What is the mood in the Prologue of Romeo and Juliet?
The prologue in Romeo and Juliet has been performed in dramatically different ways throughout history, but it cannot be denied that the prologue creates an ominous beginning that foreshadows the doom that will occur throughout the play. The mood is somber and grave, with the narrator proclaiming, "From ancient grudge break to new mutiny, / Where civil blood makes civil hands unclean" (Romeo and Juliet, I.I, 2-3). From the beginning, the audience and reader are aware the play will involve death, deception, and star-crossed lovers. Interestingly, the prologue foreshadows all of the events that will take place within Romeo and Juliet. While contemporary audiences are aware of the play's end, as it exists as common knowledge, even classical audiences would have been aware of the play's ending due to the prologue. This moody, foreboding beginning tells the audience that the plot is not what is important. Instead, the play's importance lies in the motivations, decisions, and flaws of its characters.
The mood in the Prologue of Romeo and Juliet is ominous. The third line of the Prologue refers to a "new mutiny" that has developed in Verona that will lead to "civil blood," meaning that citizens of the city will die.
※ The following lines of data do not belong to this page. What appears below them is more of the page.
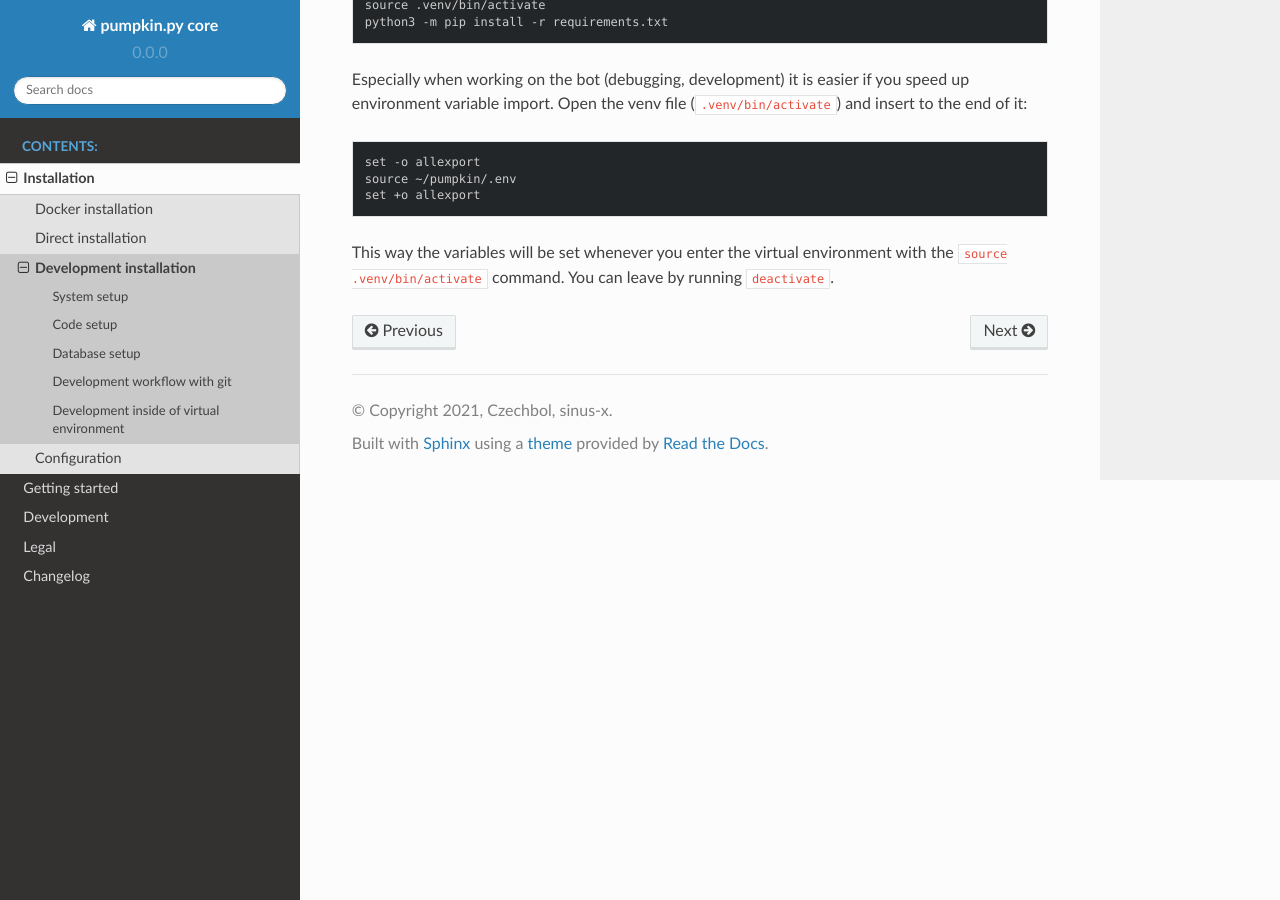
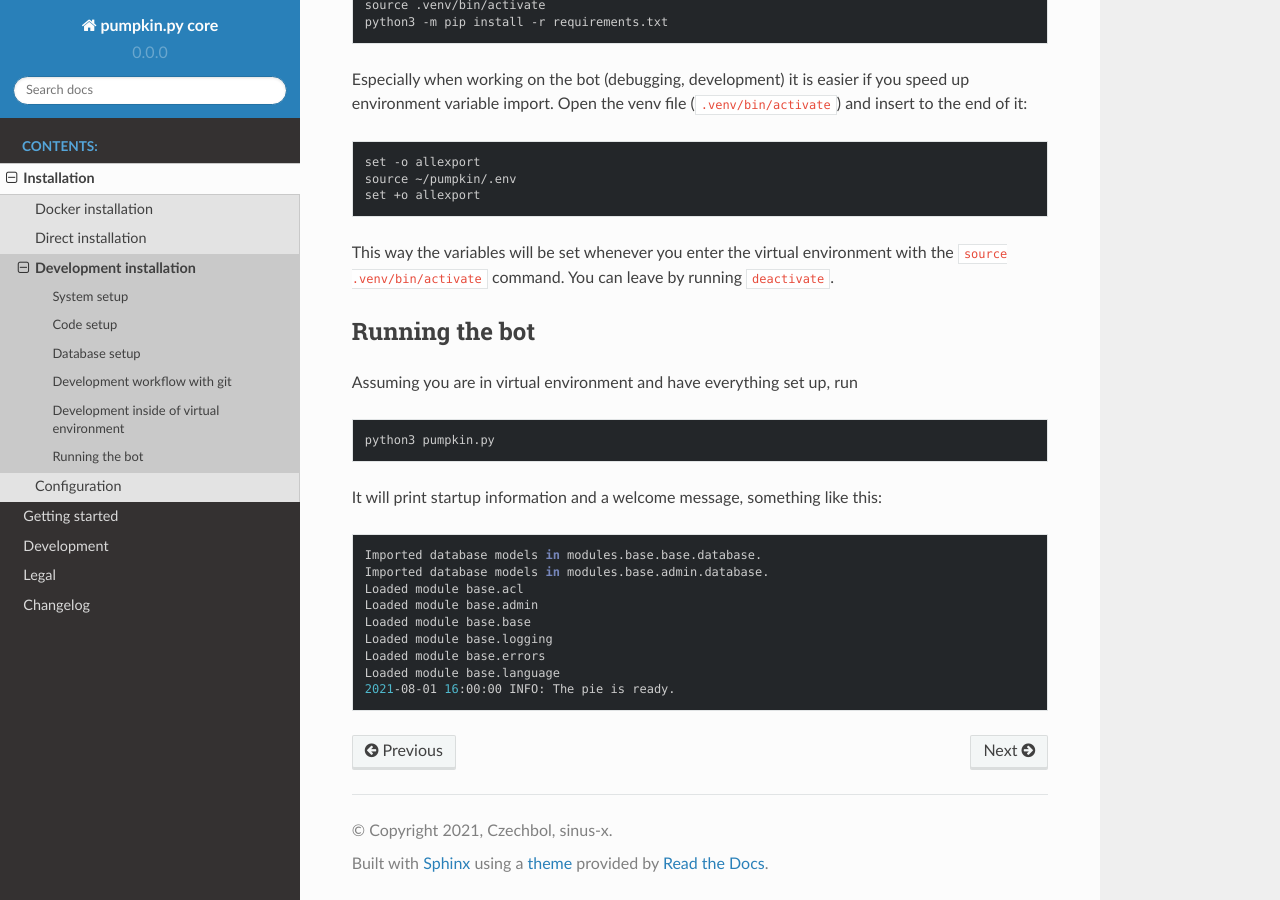
Before and after one commit to pumpkin-py/pumpkin-py, a Sphinx documentation site: the page built from docs/installation/03-development.rst, in a window 1280 px wide and 900 px high, scrolled down 2310 px. Built offline with Sphinx 7.4.7 and the Read the Docs theme 2.0.0, drawn with Linux system fonts in a browser that asks for light colours; pages that are not in the unit, such as notebooks, are missing from menus.

Commit message:
Docs: Include 'Running the bot' section in Installation/Development

```diff
--- a/docs/installation/03-development.rst
+++ b/docs/installation/03-development.rst
@@ -82,3 +82,26 @@ Development inside of virtual environment
 -----------------------------------------
 
 .. include:: _venv.rst
+
+Running the bot
+---------------
+
+Assuming you are in virtual environment and have everything set up, run
+
+.. code-block:: bash
+
+	python3 pumpkin.py
+
+It will print startup information and a welcome message, something like this:
+
+.. code-block:: bash
+
+	Imported database models in modules.base.base.database.
+	Imported database models in modules.base.admin.database.
+	Loaded module base.acl
+	Loaded module base.admin
+	Loaded module base.base
+	Loaded module base.logging
+	Loaded module base.errors
+	Loaded module base.language
+	2021-08-01 16:00:00 INFO: The pie is ready.
```
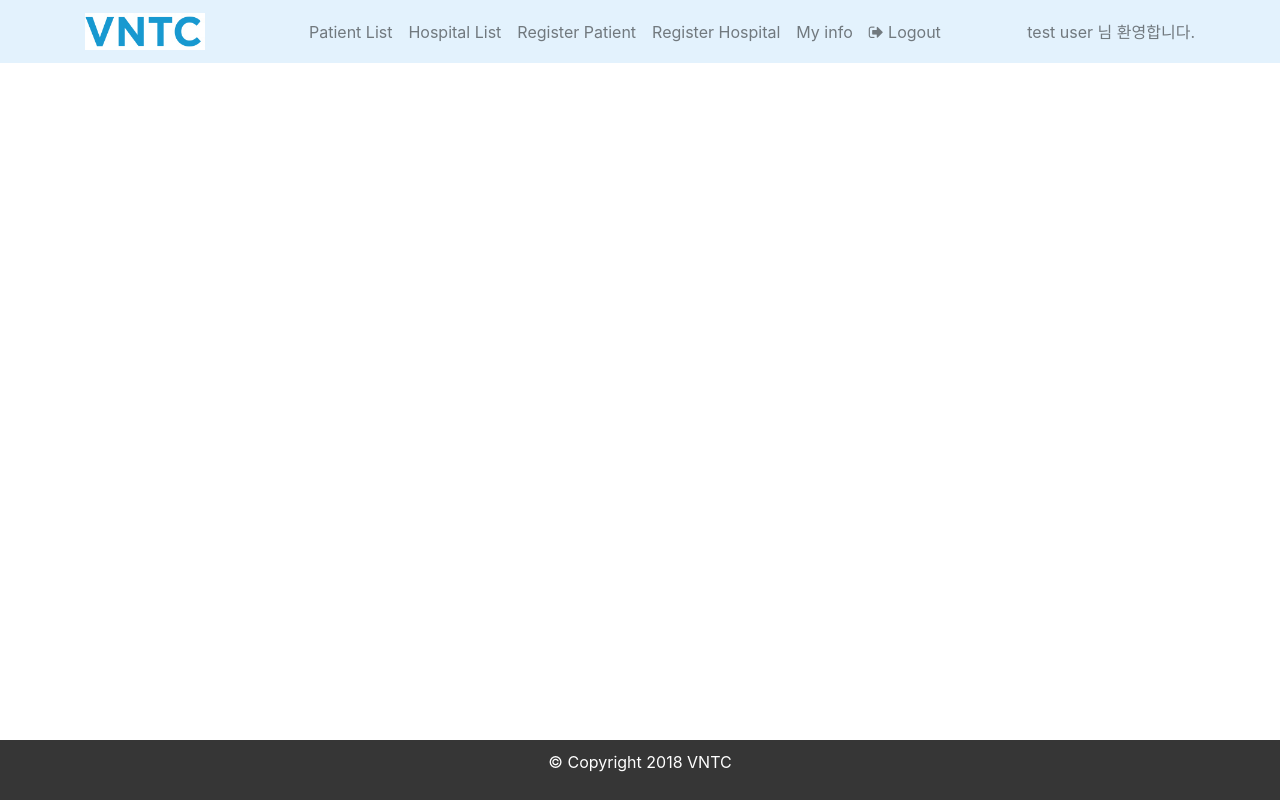
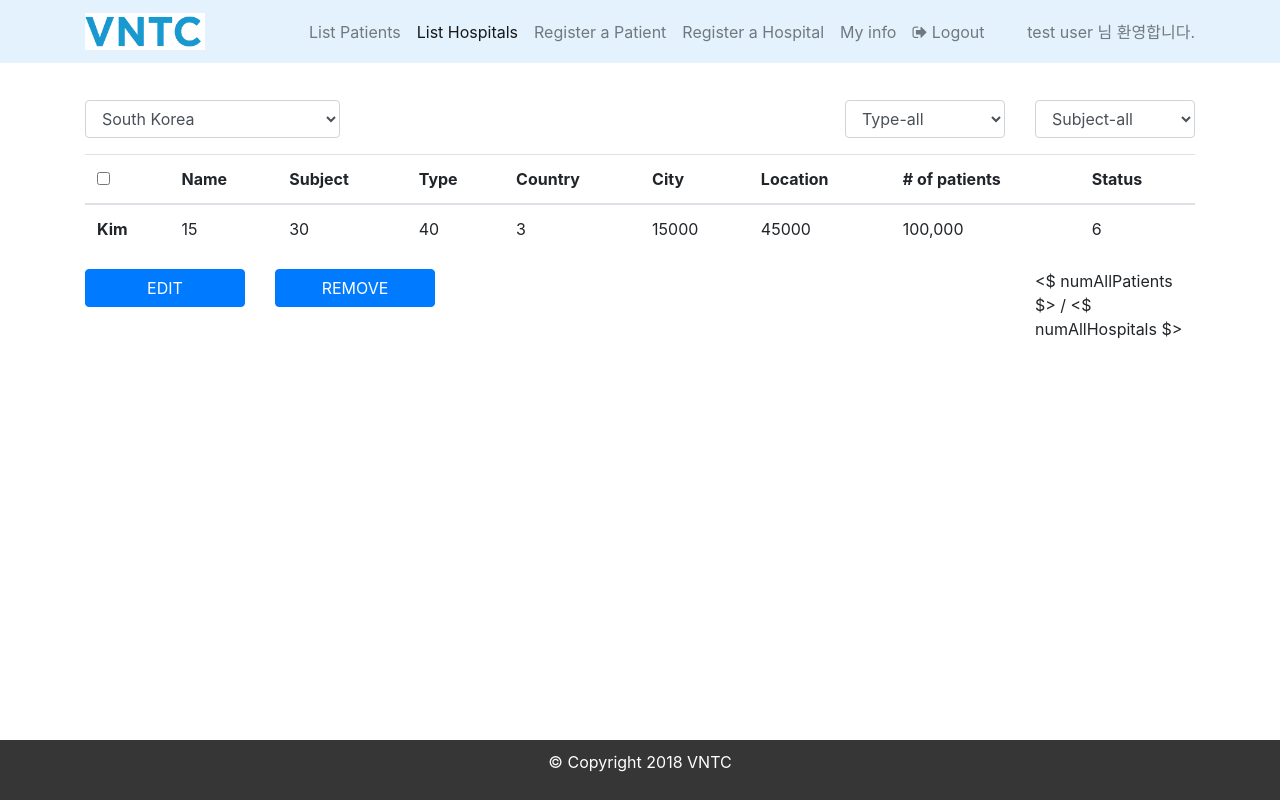
Before and after one commit to wjkim81/angular-app, an Angular app: page /list-hospitals in a window 1280 px wide. Before the commit this address led to /. Built offline with nearby package versions, Linux system fonts and the light colour scheme.

Commit message:
Add admin module

```diff
--- /dev/null
+++ b/src/app/admin/list-hoispitals/list-hoispitals.component.html
@@ -0,0 +1,76 @@
+<div class="container">
+  <div class="row form-group orderOption">
+    <div class="col-12 col-sm-12 col-md-3">
+      <select class="form-control">
+        <option value="">South Korea</option>
+      </select>
+    </div>
+    <div class="col-12 col-sm-6 offset-md-5 col-md-2">
+      <select class="form-control">
+        <option value="">Type-all</option>
+        <option value="">all</option>
+        <option value="MT">MT</option>
+        <option value="TL">TL</option>
+        <option value="DT">DT</option>
+      </select>
+    </div>
+    <div class="col-12 col-sm-6 col-md-2">
+      <select class="form-control">
+        <option value="">Subject-all</option>
+        <option value="">all</option>
+        <option value="1">mild</option>
+        <option value="2">moderate</option>
+        <option value="3">severe</option>
+      </select>
+    </div>
+  </div><!-- row Order Option -->
+
+  <div class="row listbox-area">
+    <div class="col-12">
+      <div class="table-responsive">
+        <table class="table table-stripped">
+          <thead class="thead-inverse">
+            <tr>
+              <th><input type="checkbox" name="chk_list_all" id="chk_list_all" onclick="javascript:check_all();"></th>
+              <th>Name</th>
+              <th>Subject</th>
+              <th>Type</th>
+              <th>Country</th>
+              <th>City</th>
+              <th>Location</th>
+              <th># of patients</th>
+              <th>Status</th>
+            </tr>
+          </thead>
+          <tbody>
+            <tr>
+              <th>Kim</th>
+              <td>15</td>
+              <td>30</td>
+              <td>40</td>
+              <td>3</td>
+              <td>15000</td>
+              <td>45000</td>
+              <td>100,000</td>
+              <td>6</td>
+            </tr>
+          </tbody>
+        </table>
+      </div>
+    </div>
+  </div>
+
+  <div class="row after-table-margin">
+    <div class="col-12 col-sm-6 col-md-2">
+      <a role="button" class="btn btn-primary btn-block" href="javascript:v_edit();">EDIT</a>
+    </div>
+    <div class="col-12 col-sm-6 col-md-2">
+      <a role="button" class="btn btn-primary btn-block" href="javascript:v_on();">REMOVE</a>
+    </div>
+    <div class="col-md">
+    </div>
+    <div class="col-12 col-sm-12 col-md-2 float-right">
+      <$ numAllPatients $> / <$ numAllHospitals $>
+    </div>
+  </div><!-- row table-edit -->
+</div><!-- container -->
--- /dev/null
+++ b/src/app/admin/list-hoispitals/list-hoispitals.component.ts
@@ -0,0 +1,15 @@
+import { Component, OnInit } from '@angular/core';
+
+@Component({
+  selector: 'app-list-hoispitals',
+  templateUrl: './list-hoispitals.component.html',
+  styleUrls: ['./list-hoispitals.component.scss']
+})
+export class ListHoispitalsComponent implements OnInit {
+
+  constructor() { }
+
+  ngOnInit() {
+  }
+
+}
--- a/src/app/app-routing/routes.ts
+++ b/src/app/app-routing/routes.ts
@@ -1,6 +1,7 @@
 import { Routes } from '@angular/router';
 
 import { AdminHomeComponent } from '../admin/admin-home/admin-home.component';
+import { ListHoispitalsComponent } from '../admin/list-hoispitals/list-hoispitals.component';
 import { RegisterHospitalComponent } from '../admin/register-hospital/register-hospital.component';
 
 /*
@@ -9,6 +10,7 @@ import { RegisterHospitalComponent } from '../admin/register-hospital/register-h
  */
 export const routes: Routes = [
   {path: 'admin', component: AdminHomeComponent},
+  {path: 'list-hospitals', component: ListHoispitalsComponent},
   {path: 'register-hospital', component: RegisterHospitalComponent},
   {path: '', redirectTo: '/admin', pathMatch: 'full'}
 ]
--- a/src/app/app.module.ts
+++ b/src/app/app.module.ts
@@ -14,7 +14,9 @@ import { AppComponent } from './app.component';
 import { NavbarComponent } from './navbar/navbar.component';
 import { FooterComponent } from './footer/footer.component';
 import { AdminHomeComponent } from './admin/admin-home/admin-home.component';
+import { ListHoispitalsComponent } from './admin/list-hoispitals/list-hoispitals.component';
 import { RegisterHospitalComponent } from './admin/register-hospital/register-hospital.component';
+
 
 @NgModule({
   declarations: [
@@ -22,7 +24,8 @@ import { RegisterHospitalComponent } from './admin/register-hospital/register-ho
     NavbarComponent,
     FooterComponent,
     AdminHomeComponent,
-    RegisterHospitalComponent
+    RegisterHospitalComponent,
+    ListHoispitalsComponent
   ],
   imports: [
     BrowserModule,
--- a/src/app/navbar/navbar.component.html
+++ b/src/app/navbar/navbar.component.html
@@ -10,10 +10,10 @@
 
     <div class="collapse navbar-collapse" [ngbCollapse]="navbarCollapsed" id="navbarContent">
       <ul class="navbar-nav mr-auto">
-        <li class="nav-item" [routerLinkActive]="['active']"><a class="nav-link" routerLink="/admin"> Patient List</a></li>
-        <li class="nav-item" [routerLinkActive]="['active']"><a class="nav-link" routerLink="#"> Hospital List</a></li>
-        <li class="nav-item" [routerLinkActive]="['active']"><a class="nav-link" routerLink="#"> Register Patient</a></li>
-        <li class="nav-item" [routerLinkActive]="['active']"><a class="nav-link" routerLink="/register-hospital"> Register Hospital</a></li>
+        <li class="nav-item" [routerLinkActive]="['active']"><a class="nav-link" routerLink="/admin"> List Patients</a></li>
+        <li class="nav-item" [routerLinkActive]="['active']"><a class="nav-link" routerLink="/list-hospitals"> List Hospitals</a></li>
+        <li class="nav-item" [routerLinkActive]="['active']"><a class="nav-link" routerLink="#"> Register a Patient</a></li>
+        <li class="nav-item" [routerLinkActive]="['active']"><a class="nav-link" routerLink="/register-hospital"> Register a Hospital</a></li>
         <li class="nav-item" [routerLinkActive]="['active']"><a class="nav-link" routerLink="#"> My info</a></li>
         <li class="nav-item" [routerLinkActive]="['active']"><a class="nav-link" routerLink="#"><span class="fa fa-sign-out"></span> Logout</a></li>
       </ul>
```
Also changed, not shown: src/app/admin/admin.module.ts (added, +10 -0 lines), src/app/admin/list-hoispitals/list-hoispitals.component.scss (added), 1 other file (tests, documents, lock files or other folders).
By the middle of the short Prologue, the audience is aware that the lovers portrayed in the play are "star-crossed," which means cursed by fate, and that they will commit suicide and thereby put to rest their parents' quarrel. The story of the lovers is referred to as "fearful," and their love is referred to as "death-marked." By the end of the Prologue, the audience knows the outlines of what will happen during the play, and they also know the tragic ending. Therefore, the mood of the Prologue is foreboding and dark. The Prologue suggests that there is nothing that Romeo and Juliet can do to escape their tragic fate.